The Alor Archipelago
The Alor Archipelago comprises of 20 islands in the furthest reaches of the Lesser Sunda Islands and is Indonesia at its rawest and most beautiful. Set more or less north of West Timor and east of Pantar, Lembata, and Flores this small scrap of land will delight even the most hardened of travellers.
The Alor islands are populated by a rich diversity of people with more than a dozen languages. Most Alorites, especially in the island’s interior, are Protestants, while the sea-facing villages have significant Muslim populations. One of the most notorious tribe of indigenous people here is located about 13 kilometres east of the main town of Kalabahi. These people have a rich culture and are famed for their skill at Ikat weaving.
Visiting their village pulls you right back in time, and they love to regale visitors with ancient songs and chants, including the infamous Lego-Lego dance. This is performed in the spirit of brotherhood and they love to get visitors to join them.
Their authentic village consists of around 12 houses with four levels arranged in a row reached by a steep set of steps. If you are lucky, the village chief will show you around his house and his collection of moko drums, which are big brass drums, believed to be more than 2,000 years old and today is often used as a part of a wedding dowry.
Flores means flower in the local tongue; however, you are not going to find fields of tulips or daffodils here. You will discover ethereal and ever-changing crater lakes that alter their hue depending on their mineral content, a heavily forested interior, and deserted beaches.
To the west of Flores is the famous Komodo National Park and to the north, across the Flores Sea, is the island of Sulawesi. The main town on Flores is Maumere and the total population on Flores is approximately 1,000,000 people.
The multi-colored crater lakes of Kelimutu are the money shot for most visitors to Flores. These iconic bodies of water change colour from blue to red and green, depending on the gases and mineral content bubbling below the surface. One of the best ways to enjoy this star attraction is to rise early and hike up the nearby volcano to watch the sunrise over the lakes.
Another captivating sight are the unusual lingko rice fields that are laid out in patterns resembling spider’s webs. Each part of the formation is assigned to a family and the size of the patch correlates to their wealth. Take a trip inland to search out some of these amazing feats of design.
The Manggarai people live in the western part of Flores and engage in a wealth of unique traditions and celebrations, unlike those anywhere else in Indonesia. One of the most energetic of these is the Caci dance which entails two men dressed as animals trying to hit each other with whips. Wild drumbeats accompany their escapades, and while this appears lawless and possessed, it is nothing more than a ceremonial spectacle. These rituals tend to happen in an unscheduled and haphazard fashion, so it is best to find a local guide.

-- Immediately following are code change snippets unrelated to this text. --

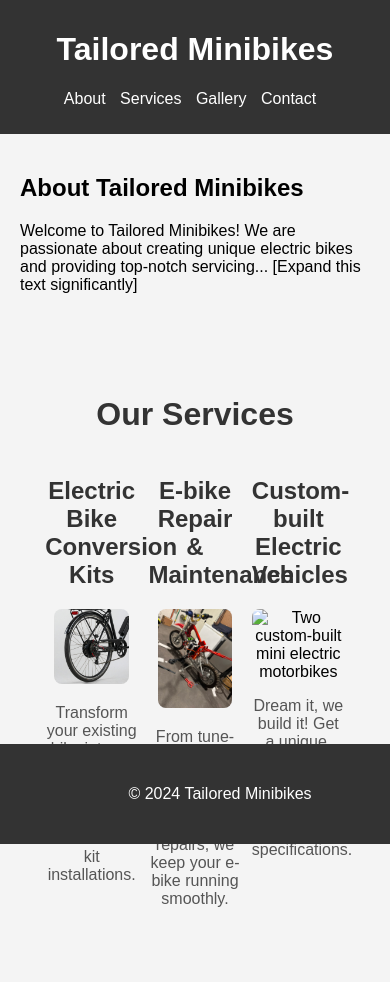
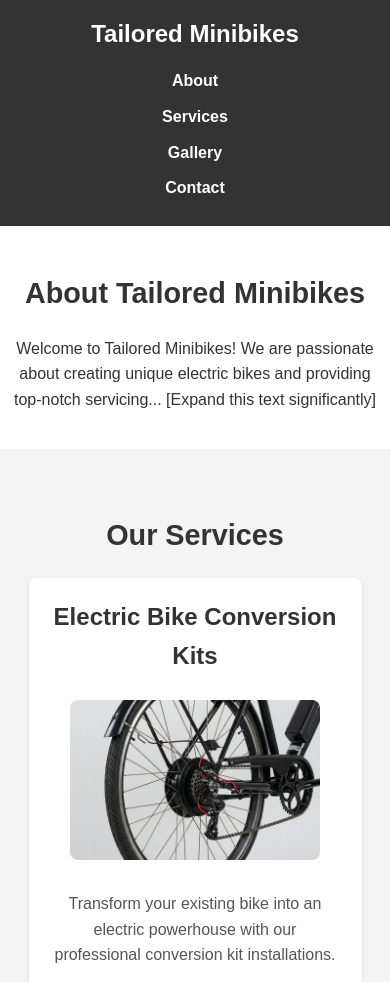
Before and after one commit to tailoredminibikes/tailoredminibikes.github.io, a plain HTML site: page index.html in a window 390 px wide. Shown: the top 982 px of the page. Drawn offline with Linux system fonts and the light colour scheme; a script that the page names is missing.

Commit message:
Trying Gemini's styles.css

```diff
--- a/styles.css
+++ b/styles.css
@@ -1,88 +1,235 @@
+/* General Styles */
 body {
-    font-family: Arial, sans-serif;
+    font-family: Arial, sans-serif; /* Consider adding more fallback fonts: Arial, Helvetica, sans-serif; */
     background-color: #f4f4f4;
+    color: #333; /* Set default text color */
     margin: 0;
     padding: 0;
+    line-height: 1.6; /* Improve readability */
 }
 
+/* Header & Navigation */
 header {
     background-color: #333;
     color: white;
-    padding: 10px;
+    padding: 15px 20px; /* Slightly more padding */
     text-align: center;
+}
+
+header h1 {
+    margin: 0;
+    font-size: 2em; /* Adjust size as needed */
 }
 
 nav ul {
     list-style-type: none;
-    padding: 0;
+    padding: 10px 0 0 0; /* Add some space above nav */
+    margin: 0;
 }
 
 nav ul li {
-    display: inline;
-    margin-right: 10px;
+    display: inline-block; /* Use inline-block for better spacing control */
+    margin: 0 15px; /* Adjust spacing */
 }
 
 nav ul li a {
     color: white;
     text-decoration: none;
+    font-weight: bold;
+    transition: color 0.3s ease; /* Smooth transition for hover */
 }
 
-section {
-    padding: 20px;
+nav ul li a:hover,
+nav ul li a:focus { /* Add hover/focus states for accessibility */
+    color: #ddd; /* Slightly lighter color on hover */
+    text-decoration: underline; /* Indicate interactivity */
 }
 
-footer {
-    background-color: #333;
-    color: white;
-    text-align: center;
-    padding: 25px;
-    position: fixed;
-    width: 100%;
-    bottom: 0;
+/* General Section Styling */
+section {
+    padding: 40px 20px; /* Consistent padding */
+    margin-bottom: 20px; /* Add space between sections */
 }
 
-
-
-#services {
-  padding: 40px;
-  background-color: #f4f4f4;
+/* Specific Section Styling */
+#about {
+    background-color: #fff; /* Example: Slightly different background */
+    text-align: center; /* Center align text in about section */
 }
 
-#services h2 {
+#about h2, #services h2, #gallery h2, #contact h2 {
     text-align: center;
-  font-size: 2em;
-  margin-bottom: 20px;
+    font-size: 2.2em;
+    margin-bottom: 30px;
     color: #333;
+}
+
+/* Services Section */
+#services {
+    /* background-color: #f4f4f4; */ /* Removed, same as body */
 }
 
 #services ul {
     list-style-type: none;
     padding: 0;
     display: flex;
-  justify-content: space-around;
+    justify-content: space-around; /* Distributes space */
     flex-wrap: wrap;
+    gap: 20px; /* Adds space between flex items, better than margins sometimes */
 }
 
 #services li {
-  margin-bottom: 30px;
+    background-color: #fff; /* Give items a background */
+    padding: 20px;
+    border-radius: 8px;
+    box-shadow: 0 2px 5px rgba(0,0,0,0.1); /* Add subtle shadow */
     text-align: center;
-  width: 30%;
+    width: 30%; /* Base width for 3 columns */
+    box-sizing: border-box; /* Include padding in the width calculation */
+    margin-bottom: 20px; /* Keep some bottom margin for wrapping */
+    display: flex; /* Make the li a flex container too */
+    flex-direction: column; /* Stack items vertically */
+    justify-content: space-between; /* Pushes p to bottom if heights differ */
 }
 
 #services img {
-  width: 80%; /* Adjust this percentage to control image size */
-  max-width: 300px; /* Set a maximum size for the images */
-  margin-top: 10px; /* Space between the text and image */
-  border-radius: 8px; /* Optional: adds rounded corners to the image */
+    width: 100%; /* Let image fill container width */
+    max-width: 300px; /* Still cap the max size */
+    height: 200px; /* Give images a fixed height */
+    object-fit: cover; /* Scale image nicely within fixed height */
+    margin: 15px auto; /* Center image and add vertical space */
+    border-radius: 8px;
+    display: block; /* Ensure it behaves as a block */
 }
 
 #services h3 {
     font-size: 1.5em;
-  margin-bottom: 10px; /* Space between the title and description */
+    margin-top: 0; /* Remove default top margin */
+    margin-bottom: 10px;
     color: #333;
 }
 
 #services p {
     font-size: 1em;
     color: #555;
+    flex-grow: 1; /* Allows description to take up available space */
+    margin-bottom: 0; /* Remove default bottom margin */
 }
+
+/* Gallery Section Placeholder Styles */
+#gallery {
+    background-color: #e9e9e9; /* Example different background */
+}
+
+#gallery .gallery-container { /* Add a container div in your HTML */
+    display: flex;
+    flex-wrap: wrap;
+    justify-content: center;
+    gap: 15px;
+}
+
+#gallery .gallery-item {
+    width: 250px; /* Adjust size as needed */
+    border: 1px solid #ccc;
+    padding: 10px;
+    background-color: #fff;
+    text-align: center;
+}
+
+#gallery .gallery-item img {
+    max-width: 100%;
+    height: auto;
+    border-bottom: 1px solid #eee;
+    margin-bottom: 10px;
+}
+
+/* Contact Section */
+#contact {
+    text-align: center;
+    background-color: #fff; /* Example */
+}
+
+#contact p {
+    margin-bottom: 15px;
+}
+
+#contact a {
+    color: #333;
+    font-weight: bold;
+}
+#contact a:hover {
+    text-decoration: underline;
+}
+
+
+/* Footer */
+footer {
+    background-color: #333;
+    color: white;
+    text-align: center;
+    padding: 20px; /* Reduced padding slightly */
+    margin-top: 40px; /* Add space above the footer */
+    /* Removed position: fixed */
+}
+
+/* --- Responsiveness --- */
+
+/* Medium Screens (Tablets) */
+@media (max-width: 768px) {
+    header h1 {
+        font-size: 1.8em;
+    }
+    nav ul li {
+        margin: 0 10px;
+    }
+    section {
+        padding: 30px 15px;
+    }
+     #services h2, #gallery h2, #contact h2, #about h2 {
+        font-size: 2em;
+    }
+    #services li {
+        width: 45%; /* Adjust for 2 columns */
+    }
+    #services img {
+       height: 180px; /* Slightly smaller images */
+    }
+}
+
+/* Small Screens (Phones) */
+@media (max-width: 480px) {
+    header h1 {
+        font-size: 1.5em;
+    }
+    nav ul {
+        padding-top: 5px;
+    }
+    nav ul li {
+       display: block; /* Stack navigation links */
+       margin: 10px 0; /* Add vertical spacing */
+    }
+    section {
+        padding: 20px 10px;
+    }
+     #services h2, #gallery h2, #contact h2, #about h2 {
+        font-size: 1.8em;
+        margin-bottom: 20px;
+    }
+    #services li {
+        width: 90%; /* Adjust for 1 column */
+        margin-left: auto; /* Center the single column item */
+        margin-right: auto; /* Center the single column item */
+    }
+     #services img {
+       height: 160px; /* Even smaller images */
+       max-width: 250px; /* Adjust max width if needed */
+    }
+    #gallery .gallery-item {
+        width: 80%; /* Make gallery items wider */
+    }
+
+    footer {
+        padding: 15px;
+        margin-top: 30px;
+    }
+}
```
Lines whose indentation alone changed are shown as unchanged.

The Manggarai live in Wae Rebo in Western Flores, which is a good 10-kilometre trek from Denge through some spectacular countryside including waterfalls, jagged cliffs, and lush mountainous country. It is also possible to overnight here in one of the distinctive roundhouses inhabited by the tribe.
Scuba Diving and Snorkelling in Flores
Spectacular opportunities for snorkelling and scuba diving exist throughout the region. Off Maumere, the main town of Flores, the reefs have a good coverage of soft corals and colourful crinoids. Other than an abundance of reef fish, look out for ribbon eels, moray eels, squat lobsters and crabs. Gorgonian sea fans splay out across the ocean floor and you could find some with pygmy seahorses. Many sites could reveal an Ambon scorpionfish, waspfish, flamboyant cuttlefish, colourful nudibranch, octopus and other strange critters.